Faccia Brutto Centerbe
With its green color and pitch as “our take on a European herbal liqueur,” Centerbe’s resemblance to green Chartreuse is evident. The producer recommends it in classics, such as the Bijou and Naked & Famous, which typically star the hard-to-find ingredient. With a higher proof than others on this list, its ABV is closer to Chartreuse’s, and it can be swapped in directly for the spirit where it typically plays a starring role, such as in a Chartreuse Swizzle . Or, as Bossy recommends, combine it in equal parts with génépy for a more nuanced flavor.
Glep Amaro di Erbe Grinta
Rhubarb, peppermint, and chamomile star in this amaro from Piedmont-based producer Glep. The only amaro on this list, Grinta’s combination of botanicals yields an almost-medicinal liqueur, whose bracing quality makes it a worthy candidate to sub in for Chartreuse. However, as with nearly every bottling on this list, some experimentation will be required to dial in the ratio for any given cocktail.

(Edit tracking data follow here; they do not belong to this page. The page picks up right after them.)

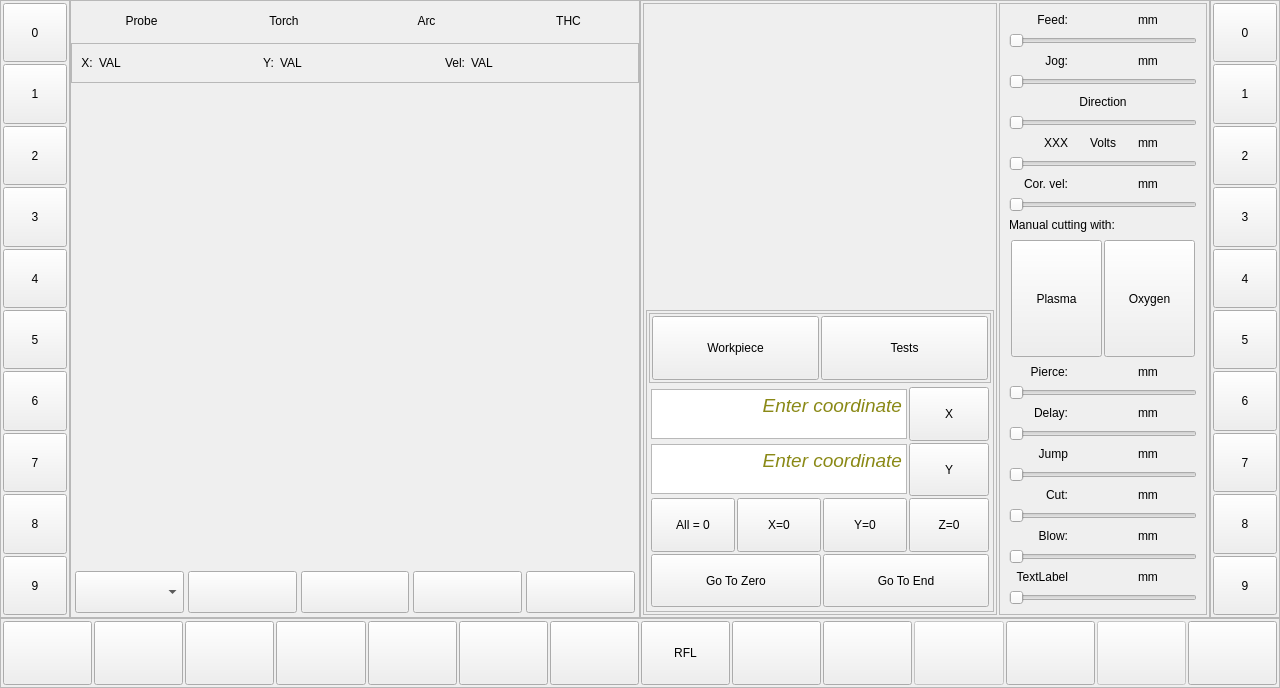
The window that qtgui/qtgui.ui (daiman444/lcnc29_lpt_qtplasma) describes before a commit, drawn with Qt 5.
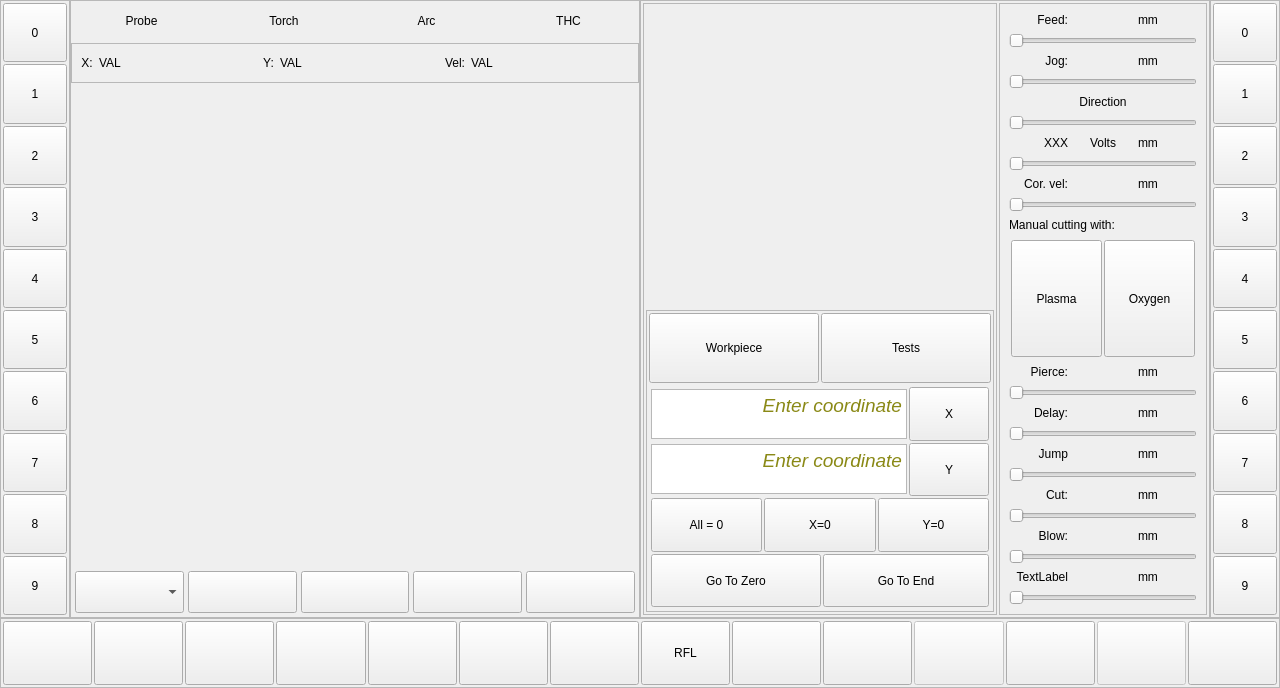
The same window after the commit. Icons and pictures are not drawn. Custom widgets are drawn as their Qt base class.

Commit message: changes for mdi buttons

What changed in the file:
```diff
--- a/qtgui/qtgui.ui
+++ b/qtgui/qtgui.ui
@@ -1380,7 +1380,7 @@
                        <string notr="true"/>
                       </property>
                       <property name="frameShape">
-                       <enum>QFrame::StyledPanel</enum>
+                       <enum>QFrame::NoFrame</enum>
                       </property>
                       <property name="frameShadow">
                        <enum>QFrame::Raised</enum>
@@ -1390,16 +1390,16 @@
                         <number>2</number>
                        </property>
                        <property name="leftMargin">
-                        <number>2</number>
+                        <number>0</number>
                        </property>
                        <property name="topMargin">
-                        <number>2</number>
+                        <number>0</number>
                        </property>
                        <property name="rightMargin">
-                        <number>2</number>
+                        <number>0</number>
                        </property>
                        <property name="bottomMargin">
-                        <number>2</number>
+                        <number>0</number>
                        </property>
                        <item>
                         <widget class="QPushButton" name="pb_workpiece">
@@ -1465,6 +1465,32 @@
                           </property>
                          </widget>
                         </item>
+                        <item row="5" column="0" colspan="2">
+                         <widget class="QPushButton" name="pb_goto_zero">
+                          <property name="sizePolicy">
+                           <sizepolicy hsizetype="Expanding" vsizetype="Expanding">
+                            <horstretch>0</horstretch>
+                            <verstretch>0</verstretch>
+                           </sizepolicy>
+                          </property>
+                          <property name="text">
+                           <string>Go To Zero</string>
+                          </property>
+                         </widget>
+                        </item>
+                        <item row="5" column="2" colspan="2">
+                         <widget class="QPushButton" name="pb_goto_end">
+                          <property name="sizePolicy">
+                           <sizepolicy hsizetype="Expanding" vsizetype="Expanding">
+                            <horstretch>0</horstretch>
+                            <verstretch>0</verstretch>
+                           </sizepolicy>
+                          </property>
+                          <property name="text">
+                           <string>Go To End</string>
+                          </property>
+                         </widget>
+                        </item>
                         <item row="0" column="0" colspan="3">
                          <widget class="QTextEdit" name="textEdit">
                           <property name="sizePolicy">
@@ -1488,29 +1514,26 @@
                           </property>
                          </widget>
                         </item>
-                        <item row="3" column="1">
-                         <widget class="QPushButton" name="pb_x_zero">
+                        <item row="1" column="0" colspan="3">
+                         <widget class="QTextEdit" name="textEdit_3">
                           <property name="sizePolicy">
-                           <sizepolicy hsizetype="Expanding" vsizetype="Expanding">
+                           <sizepolicy hsizetype="Expanding" vsizetype="Preferred">
                             <horstretch>0</horstretch>
                             <verstretch>0</verstretch>
                            </sizepolicy>
                           </property>
-                          <property name="text">
-                           <string>X=0</string>
+                          <property name="maximumSize">
+                           <size>
+                            <width>16777215</width>
+                            <height>50</height>
+                           </size>
                           </property>
-                         </widget>
-                        </item>
-                        <item row="3" column="2">
-                         <widget class="QPushButton" name="pb_y_zero">
-                          <property name="sizePolicy">
-                           <sizepolicy hsizetype="Expanding" vsizetype="Expanding">
-                            <horstretch>0</horstretch>
-                            <verstretch>0</verstretch>
-                           </sizepolicy>
-                          </property>
-                          <property name="text">
-                           <string>Y=0</string>
+                          <property name="html">
+                           <string>&lt;!DOCTYPE HTML PUBLIC &quot;-//W3C//DTD HTML 4.0//EN&quot; &quot;http://www.w3.org/TR/REC-html40/strict.dtd&quot;&gt;
+&lt;html&gt;&lt;head&gt;&lt;meta name=&quot;qrichtext&quot; content=&quot;1&quot; /&gt;&lt;style type=&quot;text/css&quot;&gt;
+p, li { white-space: pre-wrap; }
+&lt;/style&gt;&lt;/head&gt;&lt;body style=&quot; font-family:'Noto Sans'; font-size:10.5pt; font-weight:400; font-style:normal;&quot;&gt;
+&lt;p align=&quot;right&quot; style=&quot; margin-top:12px; margin-bottom:12px; margin-left:0px; margin-right:0px; -qt-block-indent:0; text-indent:0px;&quot;&gt;&lt;span style=&quot; font-size:14pt; font-style:italic; color:#8a8916;&quot;&gt;Enter coordinate&lt;/span&gt;&lt;/p&gt;&lt;/body&gt;&lt;/html&gt;</string>
                           </property>
                          </widget>
                         </item>
@@ -1527,20 +1550,31 @@
                           </property>
                          </widget>
                         </item>
-                        <item row="3" column="3">
-                         <widget class="QPushButton" name="pb_z_zero">
-                          <property name="sizePolicy">
-                           <sizepolicy hsizetype="Expanding" vsizetype="Expanding">
-                            <horstretch>0</horstretch>
-                            <verstretch>0</verstretch>
-                           </sizepolicy>
+                        <item row="2" column="0" colspan="4">
+                         <widget class="QFrame" name="frame_6">
+                          <property name="frameShape">
+                           <enum>QFrame::NoFrame</enum>
                           </property>
-                          <property name="text">
-                           <string>Z=0</string>
+                          <property name="frameShadow">
+                           <enum>QFrame::Raised</enum>
                           </property>
-                         </widget>
-                        </item>
-                        <item row="3" column="0">
+                          <layout class="QHBoxLayout" name="horizontalLayout_9">
+                           <property name="spacing">
+                            <number>2</number>
+                           </property>
+                           <property name="leftMargin">
+                            <number>0</number>
+                           </property>
+                           <property name="topMargin">
+                            <number>0</number>
+                           </property>
+                           <property name="rightMargin">
+                            <number>0</number>
+                           </property>
+                           <property name="bottomMargin">
+                            <number>0</number>
+                           </property>
+                           <item>
                          <widget class="QPushButton" name="pb_xyz_zero">
                           <property name="sizePolicy">
                            <sizepolicy hsizetype="Expanding" vsizetype="Expanding">
@@ -1553,8 +1587,8 @@
                           </property>
                          </widget>
                         </item>
-                        <item row="4" column="0" colspan="2">
-                         <widget class="QPushButton" name="pb_x_zero_2">
+                           <item>
+                            <widget class="QPushButton" name="pb_x_zero">
                           <property name="sizePolicy">
                            <sizepolicy hsizetype="Expanding" vsizetype="Expanding">
                             <horstretch>0</horstretch>
@@ -1562,12 +1596,12 @@
                            </sizepolicy>
                           </property>
                           <property name="text">
-                           <string>Go To Zero</string>
+                              <string>X=0</string>
                           </property>
                          </widget>
                         </item>
-                        <item row="4" column="2" colspan="2">
-                         <widget class="QPushButton" name="pb_x_zero_3">
+                           <item>
+                            <widget class="QPushButton" name="pb_y_zero">
                           <property name="sizePolicy">
                            <sizepolicy hsizetype="Expanding" vsizetype="Expanding">
                             <horstretch>0</horstretch>
@@ -1575,31 +1609,11 @@
                            </sizepolicy>
                           </property>
                           <property name="text">
-                           <string>Go To End</string>
+                              <string>Y=0</string>
                           </property>
                          </widget>
                         </item>
-                        <item row="1" column="0" colspan="3">
-                         <widget class="QTextEdit" name="textEdit_3">
-                          <property name="sizePolicy">
-                           <sizepolicy hsizetype="Expanding" vsizetype="Preferred">
-                            <horstretch>0</horstretch>
-                            <verstretch>0</verstretch>
-                           </sizepolicy>
-                          </property>
-                          <property name="maximumSize">
-                           <size>
-                            <width>16777215</width>
-                            <height>50</height>
-                           </size>
-                          </property>
-                          <property name="html">
-                           <string>&lt;!DOCTYPE HTML PUBLIC &quot;-//W3C//DTD HTML 4.0//EN&quot; &quot;http://www.w3.org/TR/REC-html40/strict.dtd&quot;&gt;
-&lt;html&gt;&lt;head&gt;&lt;meta name=&quot;qrichtext&quot; content=&quot;1&quot; /&gt;&lt;style type=&quot;text/css&quot;&gt;
-p, li { white-space: pre-wrap; }
-&lt;/style&gt;&lt;/head&gt;&lt;body style=&quot; font-family:'Noto Sans'; font-size:10.5pt; font-weight:400; font-style:normal;&quot;&gt;
-&lt;p align=&quot;right&quot; style=&quot; margin-top:12px; margin-bottom:12px; margin-left:0px; margin-right:0px; -qt-block-indent:0; text-indent:0px;&quot;&gt;&lt;span style=&quot; font-size:14pt; font-style:italic; color:#8a8916;&quot;&gt;Enter coordinate&lt;/span&gt;&lt;/p&gt;&lt;/body&gt;&lt;/html&gt;</string>
-                          </property>
+                          </layout>
                          </widget>
                         </item>
                        </layout>
```
Lines whose indentation alone changed are shown as unchanged. The commit also changes 1 other file.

At Bar Muse, Stinchcomb uses Strega in place of the yellow Chartreuse. Compared with many aperitivo liqueurs, its flavor profile is predominately savory rather than bittersweet, combining botanicals such as mint, saffron, star anise, and white pepper. Try it in any cocktail where yellow Chartreuse stars, such as the Greenpoint or Naked & Famous.